YOUR ASSIGNMENT: Return each line below exactly as it reads, and omit any image in it.
-- Opening Marker --
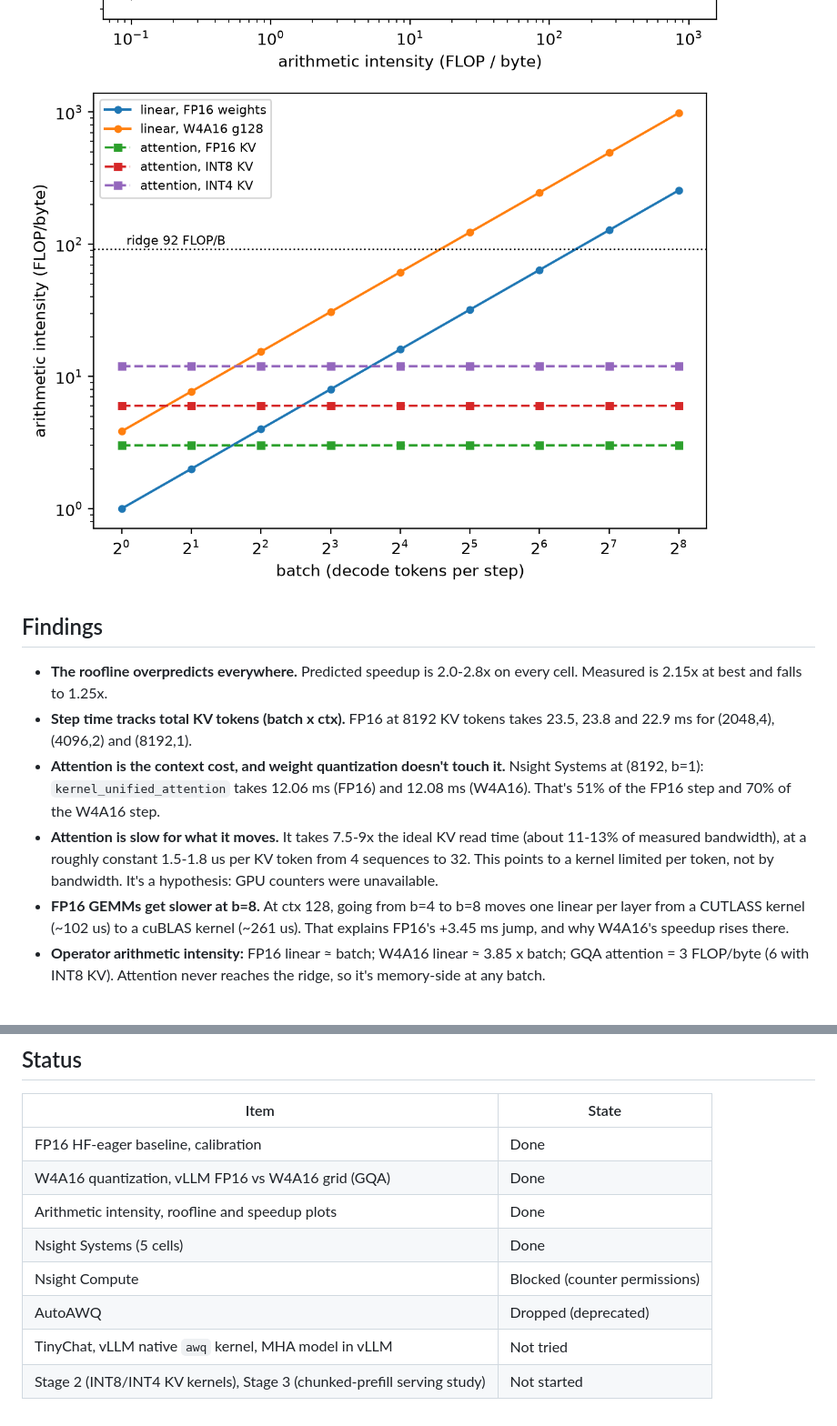
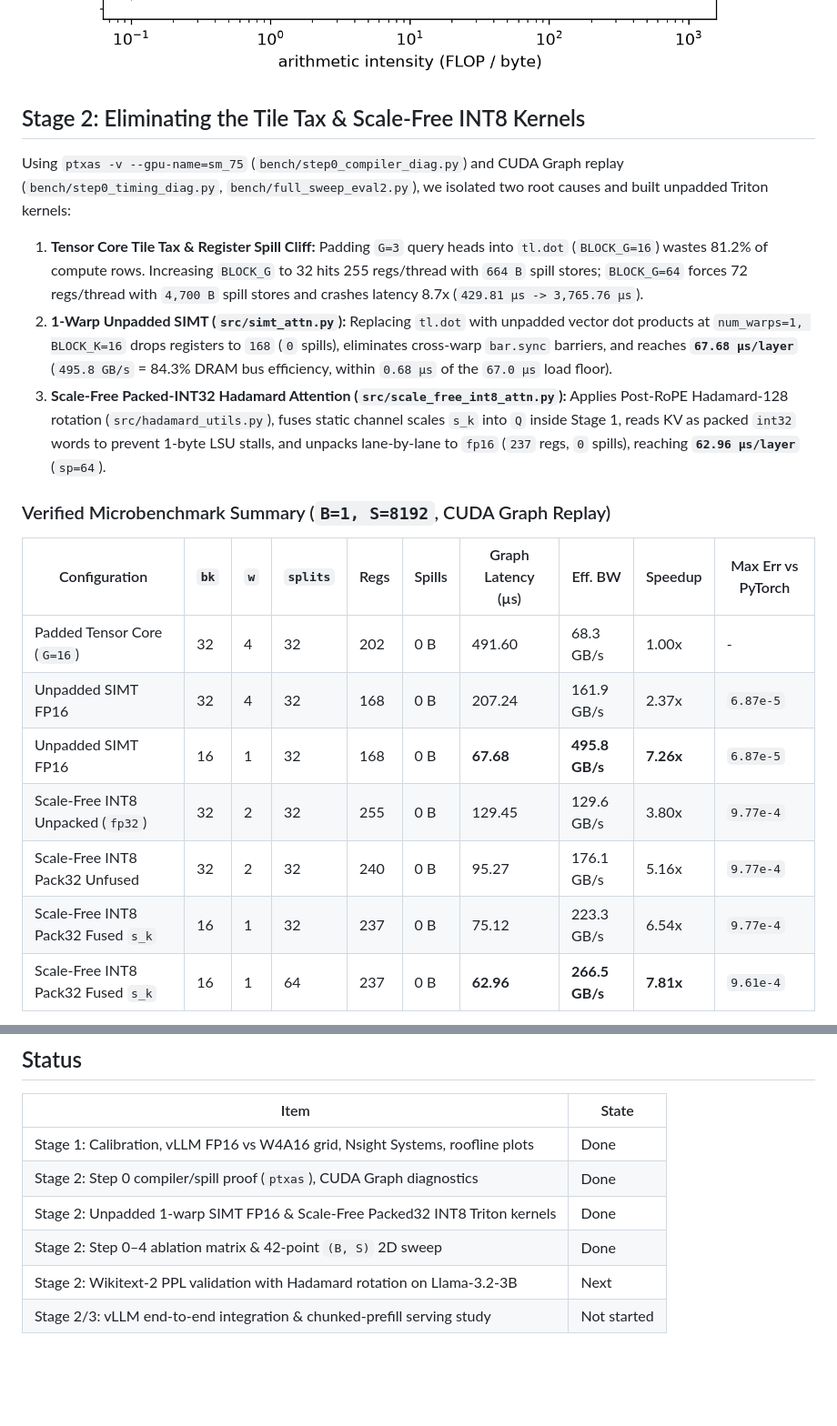
Before and after one commit to 16srivarshitha/awq-kv-characterization, a Markdown page: README.md, 2 parts joined by grey strips. Shown at 91% size. Drawn GitHub-style; blank space fills up the shorter version.

```diff
--- a/README.md
+++ b/README.md
@@ -34,20 +22,24 @@ gains, not speedups.
 
 ![speedup](bench/plots/speedup.png)
 ![roofline](bench/plots/roofline.png)
-![arithmetic intensity](bench/plots/arithmetic_intensity.png)
 
-## Findings
-- **The roofline overpredicts everywhere.** Predicted speedup is 2.0-2.8x on every cell. Measured is 2.15x at best and
-  falls to 1.25x.
-- **Step time tracks total KV tokens (batch x ctx).** FP16 at 8192 KV tokens takes 23.5, 23.8 and 22.9 ms for
-  (2048,4), (4096,2) and (8192,1).
-- **Attention is the context cost, and weight quantization doesn't touch it.** Nsight Systems at (8192, b=1):
-  `kernel_unified_attention` takes 12.06 ms (FP16) and 12.08 ms (W4A16). That's 51% of the FP16 step and 70% of the
-  W4A16 step.
-- **Attention is slow for what it moves.** It takes 7.5-9x the ideal KV read time (about 11-13% of measured bandwidth),
-  at a roughly constant 1.5-1.8 us per KV token from 4 sequences to 32. This points to a kernel limited per token, not by
-  bandwidth. It's a hypothesis: GPU counters were unavailable.
-- **FP16 GEMMs get slower at b=8.** At ctx 128, going from b=4 to b=8 moves one linear per layer from a CUTLASS kernel
-  (~102 us) to a cuBLAS kernel (~261 us). That explains FP16's +3.45 ms jump, and why W4A16's speedup rises there.
-- **Operator arithmetic intensity:** FP16 linear ≈ batch; W4A16 linear ≈ 3.85 x batch; GQA attention = 3 FLOP/byte
-  (6 with INT8 KV). Attention never reaches the ridge, so it's memory-side at any batch.
+## Stage 2: Eliminating the Tile Tax & Scale-Free INT8 Kernels
+
+Using `ptxas -v --gpu-name=sm_75` (`bench/step0_compiler_diag.py`) and CUDA Graph replay (`bench/step0_timing_diag.py`, `bench/full_sweep_eval2.py`), we isolated two root causes and built unpadded Triton kernels:
+
+1. **Tensor Core Tile Tax & Register Spill Cliff:** Padding `G=3` query heads into `tl.dot` (`BLOCK_G=16`) wastes 81.2% of compute rows. Increasing `BLOCK_G` to 32 hits 255 regs/thread with `664 B` spill stores; `BLOCK_G=64` forces 72 regs/thread with `4,700 B` spill stores and crashes latency 8.7x (`429.81 µs -> 3,765.76 µs`).
+2. **1-Warp Unpadded SIMT (`src/simt_attn.py`):** Replacing `tl.dot` with unpadded vector dot products at `num_warps=1, BLOCK_K=16` drops registers to `168` (`0` spills), eliminates cross-warp `bar.sync` barriers, and reaches **`67.68 µs/layer`** (`495.8 GB/s` = 84.3% DRAM bus efficiency, within `0.68 µs` of the `67.0 µs` load floor).
+3. **Scale-Free Packed-INT32 Hadamard Attention (`src/scale_free_int8_attn.py`):** Applies Post-RoPE Hadamard-128 rotation (`src/hadamard_utils.py`), fuses static channel scales `s_k` into `Q` inside Stage 1, reads KV as packed `int32` words to prevent 1-byte LSU stalls, and unpacks lane-by-lane to `fp16` (`237` regs, `0` spills), reaching **`62.96 µs/layer`** (`sp=64`).
+
+### Verified Microbenchmark Summary (`B=1, S=8192`, CUDA Graph Replay)
+
+| Configuration | `bk` | `w` | `splits` | Regs | Spills | Graph Latency (µs) | Eff. BW | Speedup | Max Err vs PyTorch |
+|---|---|---|---|---|---|---|---|---|---|
+| Padded Tensor Core (`G=16`) | 32 | 4 | 32 | 202 | 0 B | 491.60 | 68.3 GB/s | 1.00x | - |
+| Unpadded SIMT FP16 | 32 | 4 | 32 | 168 | 0 B | 207.24 | 161.9 GB/s | 2.37x | `6.87e-5` |
+| Unpadded SIMT FP16 | 16 | 1 | 32 | 168 | 0 B | **67.68** | **495.8 GB/s** | **7.26x** | `6.87e-5` |
+| Scale-Free INT8 Unpacked (`fp32`) | 32 | 2 | 32 | 255 | 0 B | 129.45 | 129.6 GB/s | 3.80x | `9.77e-4` |
+| Scale-Free INT8 Pack32 Unfused | 32 | 2 | 32 | 240 | 0 B | 95.27 | 176.1 GB/s | 5.16x | `9.77e-4` |
+| Scale-Free INT8 Pack32 Fused `s_k` | 16 | 1 | 32 | 237 | 0 B | 75.12 | 223.3 GB/s | 6.54x | `9.77e-4` |
+| Scale-Free INT8 Pack32 Fused `s_k` | 16 | 1 | 64 | 237 | 0 B | **62.96** | **266.5 GB/s** | **7.81x** | `9.61e-4` |
+
@@ -74,11 +66,9 @@ gains, not speedups.
 ## Status
 | Item | State |
 |---|---|
-| FP16 HF-eager baseline, calibration | Done |
-| W4A16 quantization, vLLM FP16 vs W4A16 grid (GQA) | Done |
-| Arithmetic intensity, roofline and speedup plots | Done |
-| Nsight Systems (5 cells) | Done |
-| Nsight Compute | Blocked (counter permissions) |
-| AutoAWQ | Dropped (deprecated) |
-| TinyChat, vLLM native `awq` kernel, MHA model in vLLM | Not tried |
-| Stage 2 (INT8/INT4 KV kernels), Stage 3 (chunked-prefill serving study) | Not started |
+| Stage 1: Calibration, vLLM FP16 vs W4A16 grid, Nsight Systems, roofline plots | Done |
+| Stage 2: Step 0 compiler/spill proof (`ptxas`), CUDA Graph diagnostics | Done |
+| Stage 2: Unpadded 1-warp SIMT FP16 & Scale-Free Packed32 INT8 Triton kernels | Done |
+| Stage 2: Step 0–4 ablation matrix & 42-point `(B, S)` 2D sweep | Done |
+| Stage 2: Wikitext-2 PPL validation with Hadamard rotation on Llama-3.2-3B | Next |
+| Stage 2/3: vLLM end-to-end integration & chunked-prefill serving study | Not started |
```
Also changed, not shown: other parts of README.md (+21 -33 lines), docs/stage2_findings.md (added, +69 -0 lines), results/plots/stage2_2d_scaling.png (added), results/plots/stage2_evolution_waterfall.png (added).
-- Closing Marker --
RESPONSE TO THE EXERCISE:
Before and after one commit to 16srivarshitha/awq-kv-characterization, a Markdown page: README.md, 2 parts joined by grey strips. Shown at 91% size. Drawn GitHub-style; blank space fills up the shorter version.

```diff
--- a/README.md
+++ b/README.md
@@ -34,20 +22,24 @@ gains, not speedups.
 
 ![speedup](bench/plots/speedup.png)
 ![roofline](bench/plots/roofline.png)
-![arithmetic intensity](bench/plots/arithmetic_intensity.png)
 
-## Findings
-- **The roofline overpredicts everywhere.** Predicted speedup is 2.0-2.8x on every cell. Measured is 2.15x at best and
-  falls to 1.25x.
-- **Step time tracks total KV tokens (batch x ctx).** FP16 at 8192 KV tokens takes 23.5, 23.8 and 22.9 ms for
-  (2048,4), (4096,2) and (8192,1).
-- **Attention is the context cost, and weight quantization doesn't touch it.** Nsight Systems at (8192, b=1):
-  `kernel_unified_attention` takes 12.06 ms (FP16) and 12.08 ms (W4A16). That's 51% of the FP16 step and 70% of the
-  W4A16 step.
-- **Attention is slow for what it moves.** It takes 7.5-9x the ideal KV read time (about 11-13% of measured bandwidth),
-  at a roughly constant 1.5-1.8 us per KV token from 4 sequences to 32. This points to a kernel limited per token, not by
-  bandwidth. It's a hypothesis: GPU counters were unavailable.
-- **FP16 GEMMs get slower at b=8.** At ctx 128, going from b=4 to b=8 moves one linear per layer from a CUTLASS kernel
-  (~102 us) to a cuBLAS kernel (~261 us). That explains FP16's +3.45 ms jump, and why W4A16's speedup rises there.
-- **Operator arithmetic intensity:** FP16 linear ≈ batch; W4A16 linear ≈ 3.85 x batch; GQA attention = 3 FLOP/byte
-  (6 with INT8 KV). Attention never reaches the ridge, so it's memory-side at any batch.
+## Stage 2: Eliminating the Tile Tax & Scale-Free INT8 Kernels
+
+Using `ptxas -v --gpu-name=sm_75` (`bench/step0_compiler_diag.py`) and CUDA Graph replay (`bench/step0_timing_diag.py`, `bench/full_sweep_eval2.py`), we isolated two root causes and built unpadded Triton kernels:
+
+1. **Tensor Core Tile Tax & Register Spill Cliff:** Padding `G=3` query heads into `tl.dot` (`BLOCK_G=16`) wastes 81.2% of compute rows. Increasing `BLOCK_G` to 32 hits 255 regs/thread with `664 B` spill stores; `BLOCK_G=64` forces 72 regs/thread with `4,700 B` spill stores and crashes latency 8.7x (`429.81 µs -> 3,765.76 µs`).
+2. **1-Warp Unpadded SIMT (`src/simt_attn.py`):** Replacing `tl.dot` with unpadded vector dot products at `num_warps=1, BLOCK_K=16` drops registers to `168` (`0` spills), eliminates cross-warp `bar.sync` barriers, and reaches **`67.68 µs/layer`** (`495.8 GB/s` = 84.3% DRAM bus efficiency, within `0.68 µs` of the `67.0 µs` load floor).
+3. **Scale-Free Packed-INT32 Hadamard Attention (`src/scale_free_int8_attn.py`):** Applies Post-RoPE Hadamard-128 rotation (`src/hadamard_utils.py`), fuses static channel scales `s_k` into `Q` inside Stage 1, reads KV as packed `int32` words to prevent 1-byte LSU stalls, and unpacks lane-by-lane to `fp16` (`237` regs, `0` spills), reaching **`62.96 µs/layer`** (`sp=64`).
+
+### Verified Microbenchmark Summary (`B=1, S=8192`, CUDA Graph Replay)
+
+| Configuration | `bk` | `w` | `splits` | Regs | Spills | Graph Latency (µs) | Eff. BW | Speedup | Max Err vs PyTorch |
+|---|---|---|---|---|---|---|---|---|---|
+| Padded Tensor Core (`G=16`) | 32 | 4 | 32 | 202 | 0 B | 491.60 | 68.3 GB/s | 1.00x | - |
+| Unpadded SIMT FP16 | 32 | 4 | 32 | 168 | 0 B | 207.24 | 161.9 GB/s | 2.37x | `6.87e-5` |
+| Unpadded SIMT FP16 | 16 | 1 | 32 | 168 | 0 B | **67.68** | **495.8 GB/s** | **7.26x** | `6.87e-5` |
+| Scale-Free INT8 Unpacked (`fp32`) | 32 | 2 | 32 | 255 | 0 B | 129.45 | 129.6 GB/s | 3.80x | `9.77e-4` |
+| Scale-Free INT8 Pack32 Unfused | 32 | 2 | 32 | 240 | 0 B | 95.27 | 176.1 GB/s | 5.16x | `9.77e-4` |
+| Scale-Free INT8 Pack32 Fused `s_k` | 16 | 1 | 32 | 237 | 0 B | 75.12 | 223.3 GB/s | 6.54x | `9.77e-4` |
+| Scale-Free INT8 Pack32 Fused `s_k` | 16 | 1 | 64 | 237 | 0 B | **62.96** | **266.5 GB/s** | **7.81x** | `9.61e-4` |
+
@@ -74,11 +66,9 @@ gains, not speedups.
 ## Status
 | Item | State |
 |---|---|
-| FP16 HF-eager baseline, calibration | Done |
-| W4A16 quantization, vLLM FP16 vs W4A16 grid (GQA) | Done |
-| Arithmetic intensity, roofline and speedup plots | Done |
-| Nsight Systems (5 cells) | Done |
-| Nsight Compute | Blocked (counter permissions) |
-| AutoAWQ | Dropped (deprecated) |
-| TinyChat, vLLM native `awq` kernel, MHA model in vLLM | Not tried |
-| Stage 2 (INT8/INT4 KV kernels), Stage 3 (chunked-prefill serving study) | Not started |
+| Stage 1: Calibration, vLLM FP16 vs W4A16 grid, Nsight Systems, roofline plots | Done |
+| Stage 2: Step 0 compiler/spill proof (`ptxas`), CUDA Graph diagnostics | Done |
+| Stage 2: Unpadded 1-warp SIMT FP16 & Scale-Free Packed32 INT8 Triton kernels | Done |
+| Stage 2: Step 0–4 ablation matrix & 42-point `(B, S)` 2D sweep | Done |
+| Stage 2: Wikitext-2 PPL validation with Hadamard rotation on Llama-3.2-3B | Next |
+| Stage 2/3: vLLM end-to-end integration & chunked-prefill serving study | Not started |
```
Also changed, not shown: other parts of README.md (+21 -33 lines), docs/stage2_findings.md (added, +69 -0 lines), results/plots/stage2_2d_scaling.png (added), results/plots/stage2_evolution_waterfall.png (added).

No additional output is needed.